Board members are hopeful they will be ready to hold a vote Monday to select two elementary schools to be rebuilt with SPLOST IV funds.
Parents, students and community members from Mountain View Elementary, in northeast Cobb, Brumby Elementary, off Powers Ferry Road in Marietta, and Harmony Leland Elementary, in Mableton, have addressed the board at every meeting since September and asked it to select their school for a rebuild.
Superintendent Michael Hinojosa in October gave the board a list of six options, which included 11 elementary schools, from which to choose two new schools to be constructed within the next two years.
The board has discussed which schools they might rebuild at meetings in November and December, but have yet to take a vote or narrow down the list.
“We have never had a formal discussion about which schools are on the short list,” said board member David Banks.
Some members have voiced preferences for certain schools on the list, however.
Board Member Scott Sweeney has said he favors rebuilding Brumby Elementary, which is in his district.
Vice chair Randy Scamihorn said he had narrowed the list of six options Hinojosa gave him down to three: Brumby, Mountain View or Clay/Harmony Leland. He was not ready to announce Friday which two options he would select.
Clay and Harmony Leland Elementary would be consolidated and the students at both schools merged in to one new building if selected for a rebuild, according to the superintendent’s list.
New land would need to be purchased on which to build the two new schools, and board members are closely looking at what land they can afford, and where. They are also considering how much money the district might make selling the land any of the schools currently sit on, Banks said.
“Which one would give us a bigger payback?” Banks asked.
He has determined the land Mountain View and Brumby Elementary sit on would bring in the most money.
Banks was an adamant supporter of consolidating two schools in his post, Powers Ferry and Eastvalley Elementary, but has received pushback from parents at both schools who said they do not wish to be considered.

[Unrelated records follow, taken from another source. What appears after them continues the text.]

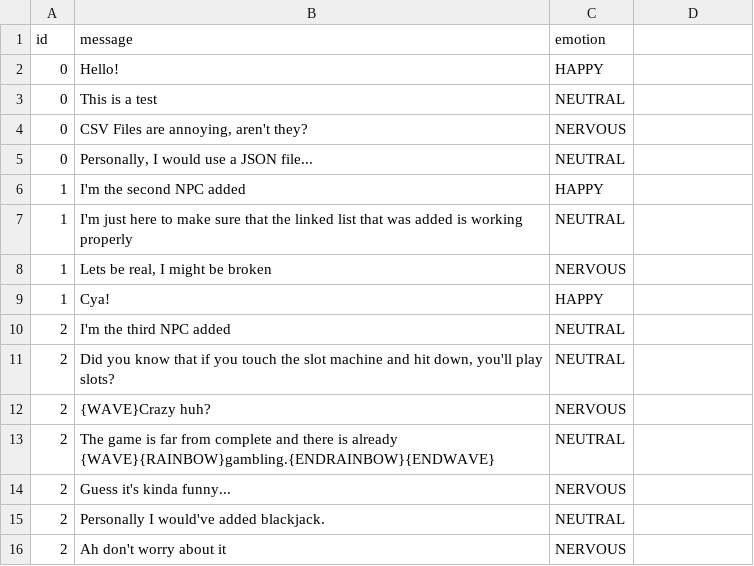
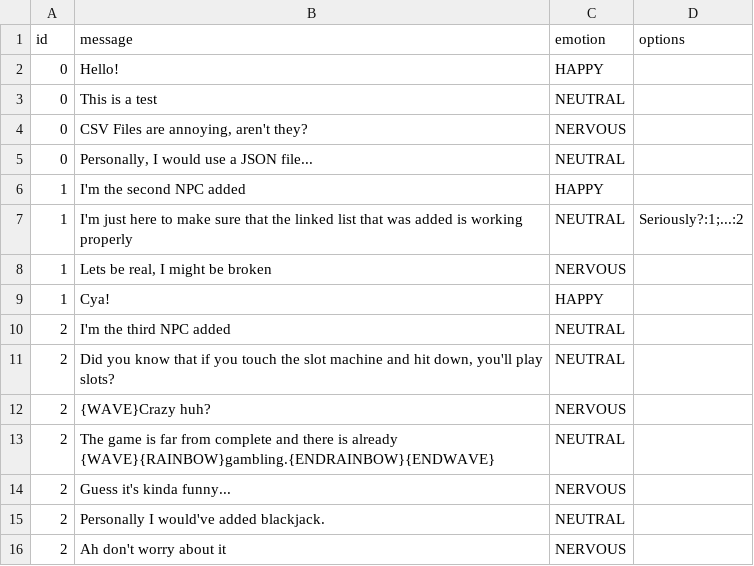
Before and after one commit to ipodmini-A/Sunny-Platformer, a CSV file: assets/dialogue/dialogue.csv, drawn as a sheet; the diff names each change by its address in the sheet, - before the commit and + after, or states it on an @@ line.

```diff
--- a/assets/dialogue/dialogue.csv
+++ b/assets/dialogue/dialogue.csv
-D1: (empty)
+D1: options
-D7 (options): (empty)
+D7 (options): Seriously?:1;...:2
```
Also changed, not shown: 3 other files.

Scamihorn said before voting he will consider the safety of the students, the costs to maintain each school, where the board
can afford to build, the number of trailers at each school and the size of the student populations.
Kathleen Angelucci, the board’s new chairwoman, said all six options given to the board were still being considered. She assured that a conversation about selecting schools would happen Monday.
The construction of the two schools will be funded by SPLOST IV, a five-year tax approved by voters last March, which is expected to raise more than $717 million.
The district plans to spend roughly $159 million on construction projects with SPLOST IV dollars. These include two new elementary schools, a new east Cobb middle school and new buildings for Wheeler and Osborne high schools.
Monday’s meeting begins at 7 p.m. at 514 Glover St., Marietta.